What you need to do: Every line of the following records that includes "docs" should be copied.

Material provided:

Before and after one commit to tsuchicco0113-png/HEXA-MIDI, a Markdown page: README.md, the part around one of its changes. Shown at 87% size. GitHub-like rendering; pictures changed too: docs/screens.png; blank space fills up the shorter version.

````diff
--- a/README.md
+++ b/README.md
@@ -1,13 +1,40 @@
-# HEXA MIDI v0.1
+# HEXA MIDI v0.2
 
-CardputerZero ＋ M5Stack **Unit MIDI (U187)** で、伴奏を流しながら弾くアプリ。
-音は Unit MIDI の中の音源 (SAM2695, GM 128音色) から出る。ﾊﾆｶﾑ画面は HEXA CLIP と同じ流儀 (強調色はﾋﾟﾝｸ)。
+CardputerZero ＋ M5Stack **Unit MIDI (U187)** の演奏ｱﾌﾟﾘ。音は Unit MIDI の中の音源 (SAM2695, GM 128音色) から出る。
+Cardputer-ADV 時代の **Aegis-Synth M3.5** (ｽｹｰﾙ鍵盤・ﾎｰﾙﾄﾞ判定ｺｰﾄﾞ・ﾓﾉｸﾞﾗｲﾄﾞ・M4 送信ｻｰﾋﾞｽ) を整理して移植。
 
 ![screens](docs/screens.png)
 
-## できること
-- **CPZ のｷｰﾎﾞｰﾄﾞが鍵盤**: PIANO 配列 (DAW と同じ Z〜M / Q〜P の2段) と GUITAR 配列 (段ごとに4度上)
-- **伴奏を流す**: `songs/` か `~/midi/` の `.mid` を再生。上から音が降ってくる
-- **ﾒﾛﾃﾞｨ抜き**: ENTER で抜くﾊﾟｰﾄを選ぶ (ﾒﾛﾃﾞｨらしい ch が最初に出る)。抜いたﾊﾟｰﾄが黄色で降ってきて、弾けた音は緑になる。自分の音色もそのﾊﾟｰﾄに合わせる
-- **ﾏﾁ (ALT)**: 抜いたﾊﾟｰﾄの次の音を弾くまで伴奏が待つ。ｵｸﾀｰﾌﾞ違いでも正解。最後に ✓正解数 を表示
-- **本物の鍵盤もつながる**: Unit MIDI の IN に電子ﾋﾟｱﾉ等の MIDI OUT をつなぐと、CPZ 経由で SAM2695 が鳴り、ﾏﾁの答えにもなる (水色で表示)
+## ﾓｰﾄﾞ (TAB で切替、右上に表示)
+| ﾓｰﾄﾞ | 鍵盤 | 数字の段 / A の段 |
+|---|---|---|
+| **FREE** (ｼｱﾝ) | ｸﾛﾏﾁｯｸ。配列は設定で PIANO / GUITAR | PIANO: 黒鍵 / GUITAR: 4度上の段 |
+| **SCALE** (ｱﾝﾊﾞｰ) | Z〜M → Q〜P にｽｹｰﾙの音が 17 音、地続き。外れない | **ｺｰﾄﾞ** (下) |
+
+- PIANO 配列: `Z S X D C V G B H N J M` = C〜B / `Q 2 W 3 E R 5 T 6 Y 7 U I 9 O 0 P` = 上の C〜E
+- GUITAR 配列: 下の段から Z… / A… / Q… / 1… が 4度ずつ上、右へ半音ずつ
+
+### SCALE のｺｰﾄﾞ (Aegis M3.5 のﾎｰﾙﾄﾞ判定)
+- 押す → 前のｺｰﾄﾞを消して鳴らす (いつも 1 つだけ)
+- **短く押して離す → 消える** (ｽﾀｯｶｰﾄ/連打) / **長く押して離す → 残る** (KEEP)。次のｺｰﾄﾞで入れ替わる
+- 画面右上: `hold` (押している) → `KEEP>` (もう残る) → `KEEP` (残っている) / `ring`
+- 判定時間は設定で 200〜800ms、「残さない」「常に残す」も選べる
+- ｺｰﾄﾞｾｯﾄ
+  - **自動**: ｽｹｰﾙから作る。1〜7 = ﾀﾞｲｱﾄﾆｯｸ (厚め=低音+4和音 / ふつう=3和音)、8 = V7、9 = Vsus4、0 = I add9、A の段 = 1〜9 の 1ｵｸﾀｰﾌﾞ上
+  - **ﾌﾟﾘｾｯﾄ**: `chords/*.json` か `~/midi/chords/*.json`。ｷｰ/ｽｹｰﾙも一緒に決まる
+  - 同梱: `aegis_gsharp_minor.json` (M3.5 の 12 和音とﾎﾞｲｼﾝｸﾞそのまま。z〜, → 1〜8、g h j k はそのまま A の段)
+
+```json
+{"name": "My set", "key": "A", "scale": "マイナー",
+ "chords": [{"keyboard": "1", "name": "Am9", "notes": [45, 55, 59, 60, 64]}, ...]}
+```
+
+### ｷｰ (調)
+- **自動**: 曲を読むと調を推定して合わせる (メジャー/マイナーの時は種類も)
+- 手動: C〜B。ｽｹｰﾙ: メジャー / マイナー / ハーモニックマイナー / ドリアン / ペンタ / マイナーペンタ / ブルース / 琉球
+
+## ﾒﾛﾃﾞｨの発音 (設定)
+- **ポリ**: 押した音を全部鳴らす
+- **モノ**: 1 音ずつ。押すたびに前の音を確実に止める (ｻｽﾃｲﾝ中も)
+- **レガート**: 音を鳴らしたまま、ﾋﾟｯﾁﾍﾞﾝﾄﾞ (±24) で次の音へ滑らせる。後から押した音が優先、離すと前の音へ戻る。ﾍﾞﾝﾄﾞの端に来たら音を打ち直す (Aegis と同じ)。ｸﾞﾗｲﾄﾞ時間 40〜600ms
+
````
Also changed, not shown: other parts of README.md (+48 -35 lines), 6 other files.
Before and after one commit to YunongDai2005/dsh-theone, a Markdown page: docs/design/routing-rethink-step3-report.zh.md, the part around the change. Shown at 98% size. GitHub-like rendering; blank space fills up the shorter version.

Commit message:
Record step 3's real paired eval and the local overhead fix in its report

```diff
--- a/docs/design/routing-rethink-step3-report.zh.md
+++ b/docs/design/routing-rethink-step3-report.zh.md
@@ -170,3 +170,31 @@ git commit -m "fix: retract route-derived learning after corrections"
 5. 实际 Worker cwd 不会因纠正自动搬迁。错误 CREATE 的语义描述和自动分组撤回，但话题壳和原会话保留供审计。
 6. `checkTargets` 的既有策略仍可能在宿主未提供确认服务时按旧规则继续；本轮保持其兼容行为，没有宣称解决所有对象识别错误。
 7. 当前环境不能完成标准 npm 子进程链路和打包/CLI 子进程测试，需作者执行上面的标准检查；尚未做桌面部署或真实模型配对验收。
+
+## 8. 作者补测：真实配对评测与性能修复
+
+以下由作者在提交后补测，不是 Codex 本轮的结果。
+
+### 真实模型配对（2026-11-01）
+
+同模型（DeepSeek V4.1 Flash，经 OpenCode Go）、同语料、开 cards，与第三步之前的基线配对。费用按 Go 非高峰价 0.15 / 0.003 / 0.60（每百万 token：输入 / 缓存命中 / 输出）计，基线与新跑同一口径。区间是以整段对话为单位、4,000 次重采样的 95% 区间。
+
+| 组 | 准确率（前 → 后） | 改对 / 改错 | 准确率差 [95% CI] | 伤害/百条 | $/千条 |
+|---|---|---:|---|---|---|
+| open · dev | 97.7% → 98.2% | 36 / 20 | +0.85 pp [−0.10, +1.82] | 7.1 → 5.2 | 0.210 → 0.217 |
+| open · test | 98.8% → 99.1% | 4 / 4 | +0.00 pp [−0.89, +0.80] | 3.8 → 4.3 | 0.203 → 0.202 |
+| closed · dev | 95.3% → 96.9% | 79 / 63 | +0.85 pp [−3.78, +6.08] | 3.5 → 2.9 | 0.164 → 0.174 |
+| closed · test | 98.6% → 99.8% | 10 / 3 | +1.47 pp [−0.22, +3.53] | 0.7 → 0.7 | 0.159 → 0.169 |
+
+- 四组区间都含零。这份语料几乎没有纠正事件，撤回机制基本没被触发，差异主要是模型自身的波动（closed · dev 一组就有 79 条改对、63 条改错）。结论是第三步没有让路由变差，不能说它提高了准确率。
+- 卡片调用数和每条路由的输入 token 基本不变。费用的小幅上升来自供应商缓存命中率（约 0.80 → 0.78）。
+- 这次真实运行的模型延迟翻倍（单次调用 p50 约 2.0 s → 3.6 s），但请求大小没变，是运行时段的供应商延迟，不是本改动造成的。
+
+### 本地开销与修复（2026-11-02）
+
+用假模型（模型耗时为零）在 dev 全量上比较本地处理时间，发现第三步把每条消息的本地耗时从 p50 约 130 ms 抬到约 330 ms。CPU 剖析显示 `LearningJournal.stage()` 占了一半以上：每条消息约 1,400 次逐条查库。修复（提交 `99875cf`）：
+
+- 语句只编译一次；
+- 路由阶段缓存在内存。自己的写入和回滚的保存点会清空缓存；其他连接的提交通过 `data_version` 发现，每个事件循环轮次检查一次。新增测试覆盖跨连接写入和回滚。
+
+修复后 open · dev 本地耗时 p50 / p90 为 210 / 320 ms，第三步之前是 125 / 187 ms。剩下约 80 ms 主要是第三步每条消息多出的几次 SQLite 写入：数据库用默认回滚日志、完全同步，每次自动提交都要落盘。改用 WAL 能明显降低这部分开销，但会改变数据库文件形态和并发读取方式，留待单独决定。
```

Answer:
Before and after one commit to tsuchicco0113-png/HEXA-MIDI, a Markdown page: README.md, the part around one of its changes. Shown at 87% size. GitHub-like rendering; pictures changed too: docs/screens.png; blank space fills up the shorter version.
 ![screens](docs/screens.png)
Before and after one commit to YunongDai2005/dsh-theone, a Markdown page: docs/design/routing-rethink-step3-report.zh.md, the part around the change. Shown at 98% size. GitHub-like rendering; blank space fills up the shorter version.
--- a/docs/design/routing-rethink-step3-report.zh.md
+++ b/docs/design/routing-rethink-step3-report.zh.md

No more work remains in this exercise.